Exercise aim: Where does the word "Client" show up in the records? Copy every line that has it.

***** Data to process

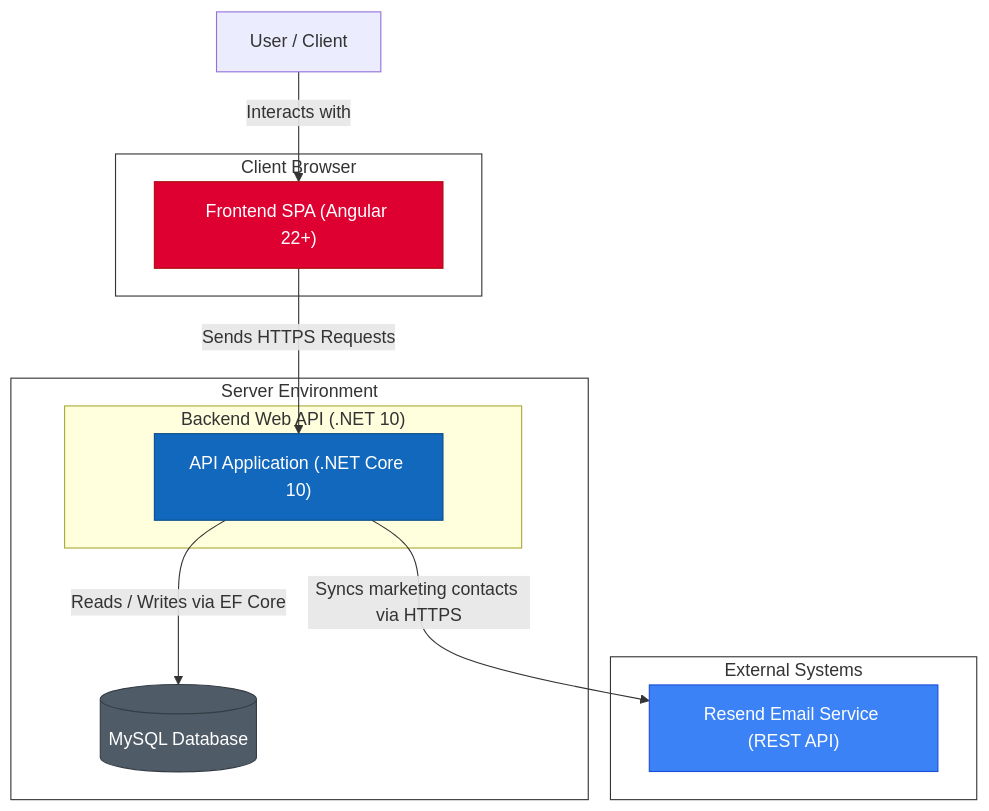
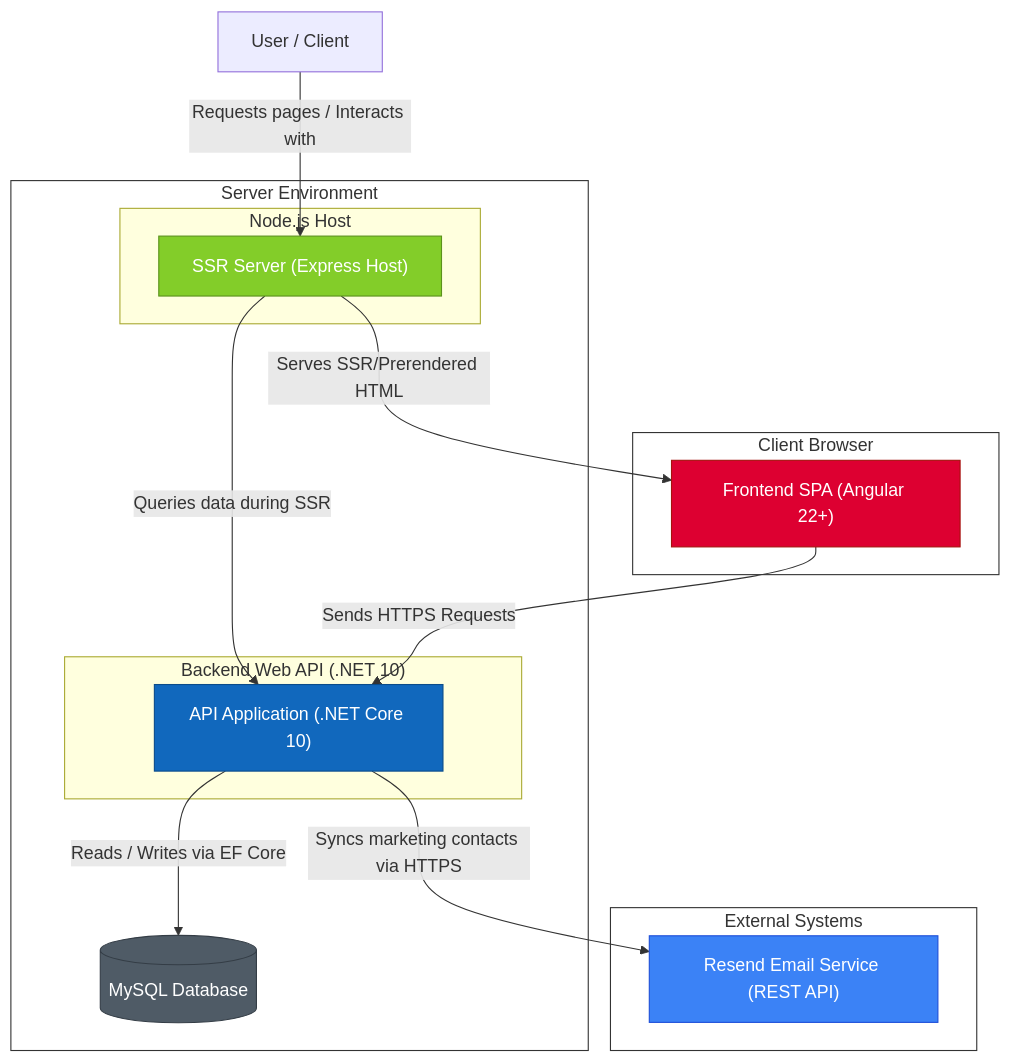
The second of 3 diagrams in docs/diagrams/c4/c4_diagrams.md (gilrsantana/Galvao), drawn with Mermaid before and after one commit. The commit also changed other lines of this file and 7 other files, not shown here.

````diff
--- a/docs/diagrams/c4/c4_diagrams.md
+++ b/docs/diagrams/c4/c4_diagrams.md
@@ -53,31 +53,37 @@
 ```mermaid
 graph TB
     subgraph Client ["Client Browser"]
         SPA["Frontend SPA (Angular 22+)"]
     end
 
     subgraph Server ["Server Environment"]
+        subgraph NodeHost ["Node.js Host"]
+            Express["SSR Server (Express Host)"]
+        end
         subgraph WebAPI ["Backend Web API (.NET 10)"]
             API["API Application (.NET Core 10)"]
         end
         DB[(MySQL Database)]
     end
 
     subgraph External ["External Systems"]
         Resend["Resend Email Service (REST API)"]
     end
 
-    User["User / Client"] -->|Interacts with| SPA
+    User["User / Client"] -->|Requests pages / Interacts with| Express
+    Express -->|Serves SSR/Prerendered HTML| SPA
+    Express -->|Queries data during SSR| API
     SPA -->|Sends HTTPS Requests| API
     API -->|Reads / Writes via EF Core| DB
     API -->|Syncs marketing contacts via HTTPS| Resend
 
     style Client fill:none,stroke:#333,stroke-width:1px
     style Server fill:none,stroke:#333,stroke-width:1px
     style External fill:none,stroke:#333,stroke-width:1px
     
+    style Express fill:#83cd29,stroke:#5c921c,color:#fff
     style SPA fill:#dd0031,stroke:#a6120d,color:#fff
     style API fill:#1168bd,stroke:#0b4c8a,color:#fff
     style DB fill:#4f5b66,stroke:#343d46,color:#fff
     style Resend fill:#3b82f6,stroke:#1d4ed8,color:#fff
 ```
````
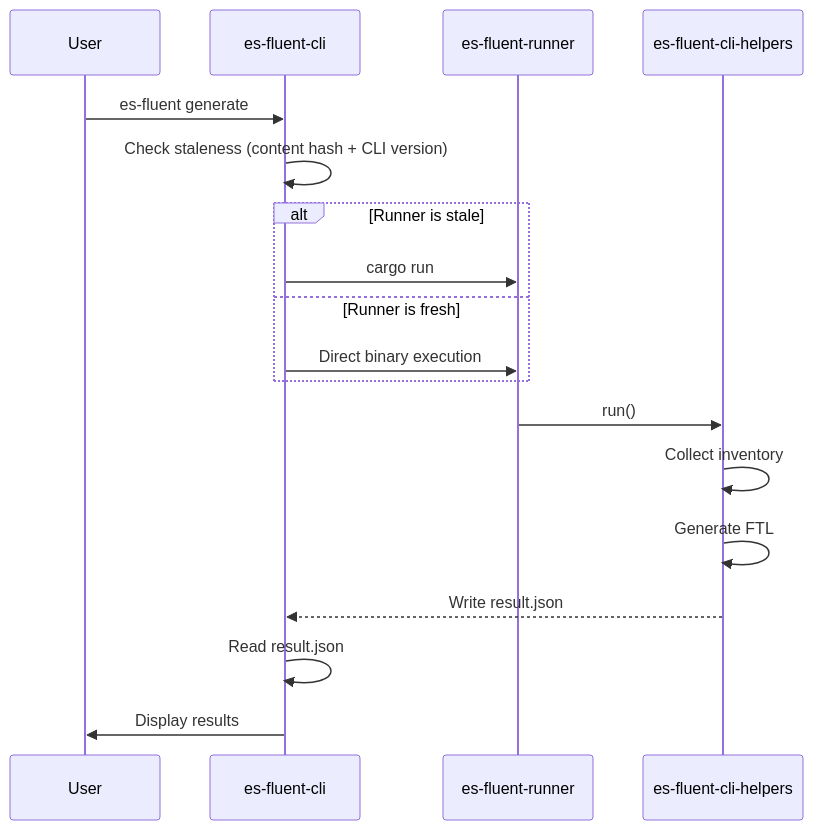
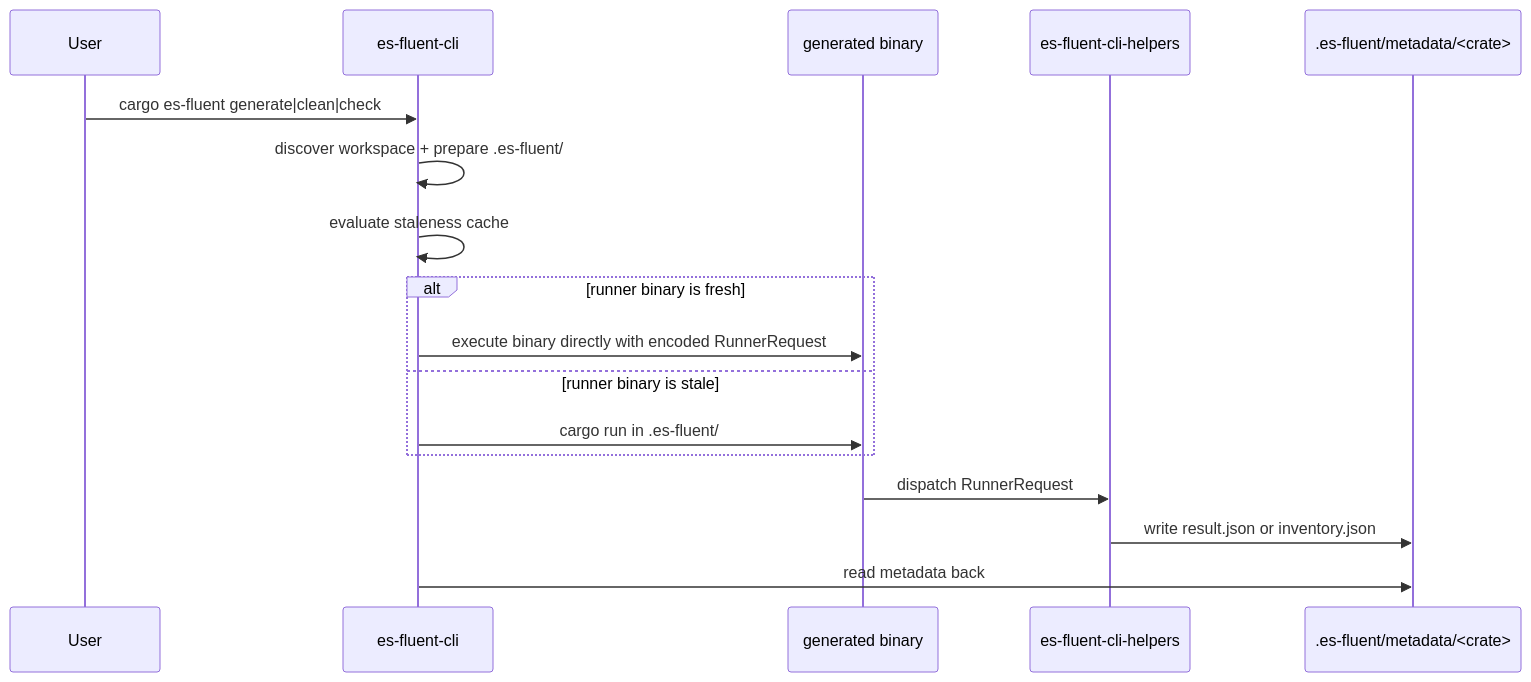
Before and after one commit to stayhydated/es-fluent: the second of 2 diagrams in crates/es-fluent-cli/docs/ARCHITECTURE.md, drawn with Mermaid. The commit also changed other lines of this file and 16 other files, not shown here.

````diff
--- a/crates/es-fluent-cli/docs/ARCHITECTURE.md
+++ b/crates/es-fluent-cli/docs/ARCHITECTURE.md
@@ -84,21 +76,20 @@
 ```mermaid
 sequenceDiagram
     participant User
     participant CLI as es-fluent-cli
-    participant Runner as es-fluent-runner
+    participant Runner as generated binary
     participant Helpers as es-fluent-cli-helpers
+    participant Meta as .es-fluent/metadata/<crate>
 
-    User->>CLI: es-fluent generate
-    CLI->>CLI: Check staleness (content hash + CLI version)
-    alt Runner is stale
-        CLI->>Runner: cargo run
-    else Runner is fresh
-        CLI->>Runner: Direct binary execution
+    User->>CLI: cargo es-fluent generate|clean|check
+    CLI->>CLI: discover workspace + prepare .es-fluent/
+    CLI->>CLI: evaluate staleness cache
+    alt runner binary is fresh
+        CLI->>Runner: execute binary directly with encoded RunnerRequest
+    else runner binary is stale
+        CLI->>Runner: cargo run in .es-fluent/
     end
-    Runner->>Helpers: run()
-    Helpers->>Helpers: Collect inventory
-    Helpers->>Helpers: Generate FTL
-    Helpers-->>CLI: Write result.json
-    CLI->>CLI: Read result.json
-    CLI->>User: Display results
+    Runner->>Helpers: dispatch RunnerRequest
+    Helpers->>Meta: write result.json or inventory.json
+    CLI->>Meta: read metadata back
 ```
````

**********

Result of this task:
     subgraph Client ["Client Browser"]
-    User["User / Client"] -->|Interacts with| SPA
+    User["User / Client"] -->|Requests pages / Interacts with| Express
     style Client fill:none,stroke:#333,stroke-width:1px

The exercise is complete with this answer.